If you need a plan B
It's frustrating when an offer falls through, regardless of the reason. But, if you keep good notes and an offer were to fall through for any reason, you'll have that list of backup buyers to reach out to.
What to say: “We just had an offer fall through and thought we would reach out to see if you’re still in the market. Please let us know if you’d like to come see the house again!” –TIP: Don’t worry too much about why the deal fell through. You don’t need to go into much detail, and many prospective buyers won’t even ask.
If you need adviceIf you're working with HomeBay, you can share your activity and notes with us so we can help you evaluate how well your listing is doing in relation to other listings in the area. Knowing how much activity you’re getting helps us optimize your listing and attract more buyers.
What Info You Should Track for Prospective Buyers
Having a showing? Receive an email or phone call inquiring about your property? Did a friend mention to you they may know the perfect buyer looking in your area?
Be sure to get some basic information, and if you need a convenient place to track everything so it’s all in one place, download our free Potential Buyer Log.
Whether you use our log or create something of your own, be sure to get the following information from any prospective buyer:
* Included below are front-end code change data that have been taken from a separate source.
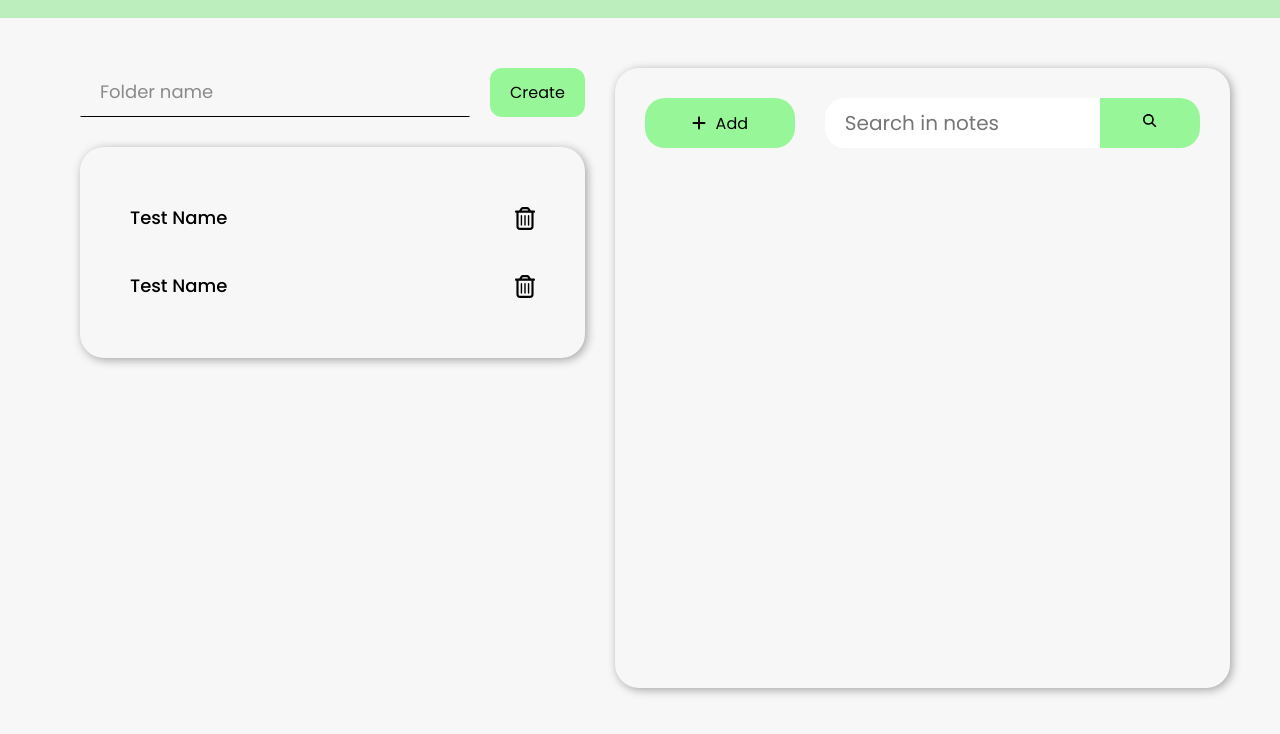
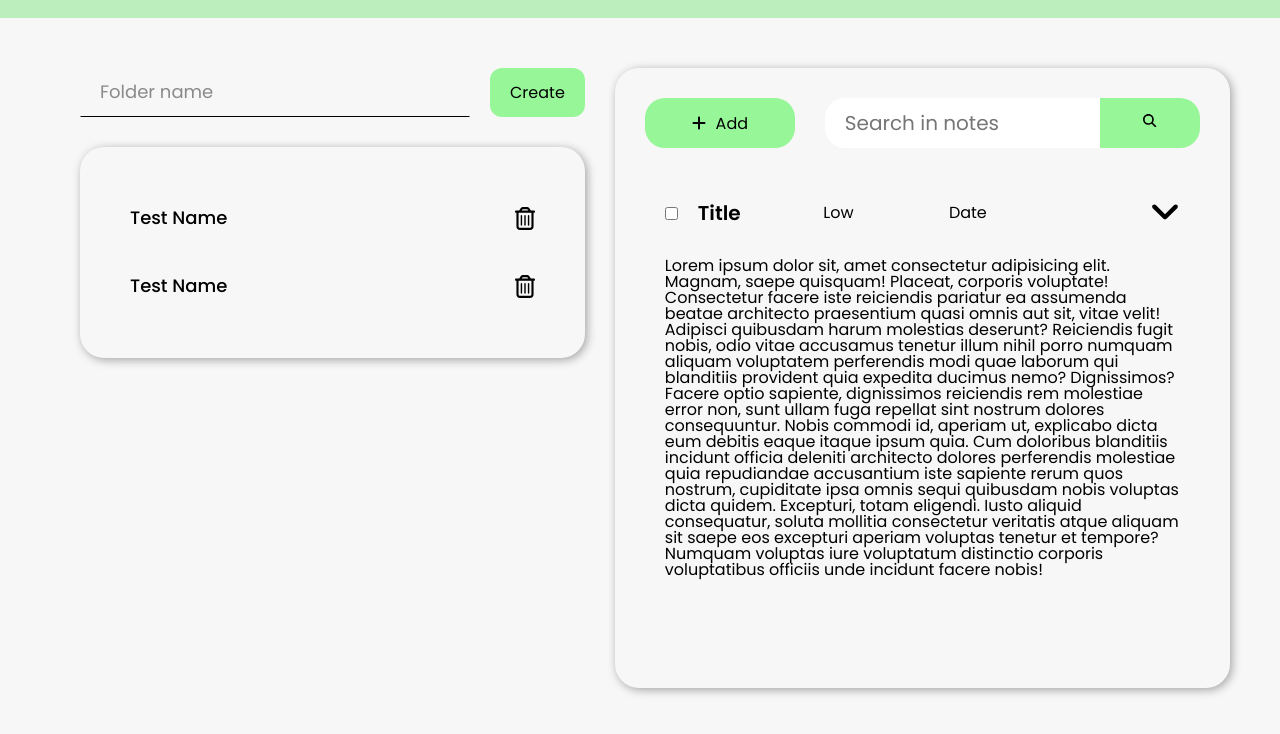
Before and after one commit to ArtmMtvnko/ToDo-List, a website built with webpack: page src/index.html in a window 1280 px wide. Shown: the part 62-796 px from the top of the page. Built offline with nearby package versions, Linux system fonts and the light colour scheme.

Commit message:
Start to design styles for notes.

```diff
--- a/src/index.html
+++ b/src/index.html
@@ -40,7 +40,22 @@
                 <button class="search">
                     <svg xmlns="http://www.w3.org/2000/svg" height="1em" viewBox="0 0 512 512"><!--! Font Awesome Free 6.4.2 by @fontawesome - https://fontawesome.com License - https://fontawesome.com/license (Commercial License) Copyright 2023 Fonticons, Inc. --><path d="M416 208c0 45.9-14.9 88.3-40 122.7L502.6 457.4c12.5 12.5 12.5 32.8 0 45.3s-32.8 12.5-45.3 0L330.7 376c-34.4 25.2-76.8 40-122.7 40C93.1 416 0 322.9 0 208S93.1 0 208 0S416 93.1 416 208zM208 352a144 144 0 1 0 0-288 144 144 0 1 0 0 288z"/></svg>
                 </button>
-                <div class="notes"></div>
+                <div class="notes">
+                    <div class="notes__item">
+                        <input type="checkbox">
+                        <p class="notes__title">Title</p>
+                        <p class="notes__priority">Low</p>
+                        <p class="notes__date">Date</p>
+                        <img class="notes__arrow-button" src="assets/icons/angle-down.svg" alt="">
+                        <div class="notes__description">
+                            <p>Lorem ipsum dolor sit, amet consectetur adipisicing elit. Magnam, saepe quisquam! Placeat, corporis voluptate! Consectetur facere iste reiciendis pariatur ea assumenda beatae architecto praesentium quasi omnis aut sit, vitae velit!
+                            Adipisci quibusdam harum molestias deserunt? Reiciendis fugit nobis, odio vitae accusamus tenetur illum nihil porro numquam aliquam voluptatem perferendis modi quae laborum qui blanditiis provident quia expedita ducimus nemo? Dignissimos?
+                            Facere optio sapiente, dignissimos reiciendis rem molestiae error non, sunt ullam fuga repellat sint nostrum dolores consequuntur. Nobis commodi id, aperiam ut, explicabo dicta eum debitis eaque itaque ipsum quia.
+                            Cum doloribus blanditiis incidunt officia deleniti architecto dolores perferendis molestiae quia repudiandae accusantium iste sapiente rerum quos nostrum, cupiditate ipsa omnis sequi quibusdam nobis voluptas dicta quidem. Excepturi, totam eligendi.
+                            Iusto aliquid consequatur, soluta mollitia consectetur veritatis atque aliquam sit saepe eos excepturi aperiam voluptas tenetur et tempore? Numquam voluptas iure voluptatum distinctio corporis voluptatibus officiis unde incidunt facere nobis!</p>
+                        </div>
+                    </div>
+                </div>
             </section>
         </main>
     </div>
--- a/src/index.js
+++ b/src/index.js
@@ -4,11 +4,11 @@ import './scripts/folderInputAnimation.js'
 import './scripts/popUp.js'
 
 import { createFolder } from './scripts/createFolder.js'
-import { Folders } from './scripts/Folders.js'
+import { FolderList } from './scripts/FolderList.js'
 
 import { createPopUp } from './scripts/popUp.js'
 
-const folders = new Folders()
+const folders = FolderList()
 
 const createFolderBtn = document.querySelector('#createFolderBtn')
 const folderNameInput = document.querySelector('#folderName')
@@ -17,7 +17,6 @@ createFolderBtn.addEventListener('click', () => {
     if (folderNameInput.value.trim() === '') return
     const folder = createFolder(folderNameInput.value)
     folder.addFolderToList()
-    folders.addFolder(folder)
 
     folderNameInput.value = ''
 })
--- /dev/null
+++ b/src/scripts/FolderList.js
@@ -0,0 +1,26 @@
+export function FolderList() {
+    const folder = {
+        list: []
+    }
+    return {
+        ...folder,
+        ...setNoteImplementor(folder),
+        ...getNoteImplementor(folder)
+    }
+}
+
+function setNoteImplementor({list}) {
+    return {
+        setNote: (noteObj) => {
+            list.push(noteObj)
+        }
+    }
+}
+
+function getNoteImplementor({list}) {
+    return {
+        getNotes: () => {
+            return list
+        }
+    }
+}
--- a/src/scripts/Folders.js
+++ /dev/null
@@ -1,9 +0,0 @@
-export class Folders {
-    constructor() {
-        this.list = []
-    }
-
-    addFolder(folder) {
-        this.list.push(folder)
-    }
-}
--- a/src/scripts/addNote.js
+++ /dev/null
@@ -1,5 +0,0 @@
-const addNoteBtn = document.querySelector('#addNote')
-
-addNoteBtn.addEventListener('click', () => {
-
-})
--- a/src/scripts/popUp.js
+++ b/src/scripts/popUp.js
@@ -2,6 +2,7 @@ import xmark from '../assets/icons/xmark.svg'
 
 export function createPopUp(title = '', description = '', priority = 'low', date = 0) {
     const params = {
+        done,
         title,
         description,
         priority,
--- a/src/styles/main.scss
+++ b/src/styles/main.scss
@@ -38,3 +38,50 @@
         border-bottom-right-radius: 20px;
     }
 }
+
+.notes {
+    grid-column: 1 / -1;
+
+    display: flex;
+    flex-direction: column;
+
+    margin: 40px 0;
+}
+
+.notes__item {
+    display: grid;
+    grid-template: 50px minmax(0px, auto) / auto 1fr 1fr 1fr 1fr;
+    justify-items: start;
+    align-items: center;
+    border-radius: 20px;
+    overflow: hidden;
+
+    input {
+        margin: 0 20px;
+    }
+
+    .notes__title {
+        font-size: 20px;
+        font-weight: 600;
+    }
+
+    img {
+        width: 30px;
+    }
+
+    .notes__arrow-button {
+        justify-self: end;
+        margin: 0 20px;
+    }
+
+    .notes__description {
+        grid-column: 1 / -1;
+
+        padding: 20px;
+        overflow: hidden;
+    }
+
+    &:hover {
+        background-color: #dfdfdf;
+    }
+}
```
Also changed, not shown: src/assets/icons/angle-down.svg (added).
The name of the person/agent who viewed
The date of each showing or contact
How they would prefer to be contacted (via email or phone)
Their contact information -- phone number and email address
Any feedback they gave you or notes about your discussion
Keeping track of prospective buyers along the way makes it a much simpler process to reach out when circumstances change or you have new information about your home. There isn’t a lot you need to get from a buyer, and you can ask for it without seeming overbearing or intrusive. Knowing a few details about buyers can save you a lot of headache (not to mention time) when trying to get back in touch with them.
When talking to prospective buyers, use some basic house showing etiquette to reassure them that you’ll respect their privacy and information. Let them know why you want their contact information and that you might be reaching out to tell them about a price change or if you receive another offer they may want to counter. And when and if you do contact a buyer, be mindful and respectful of their time. Don’t call late at night, and if calling a cell phone, you may not want to call in the middle of their working day when you know they’re unavailable. Take into account their preferred way of being contacted, and use that method if possible.
Making a connection with a buyer can end up being the single thing that actually sells your home. Doing it authentically, and with good intentions, might mean you find the perfect buyer and, perhaps, maybe even a friend along the way.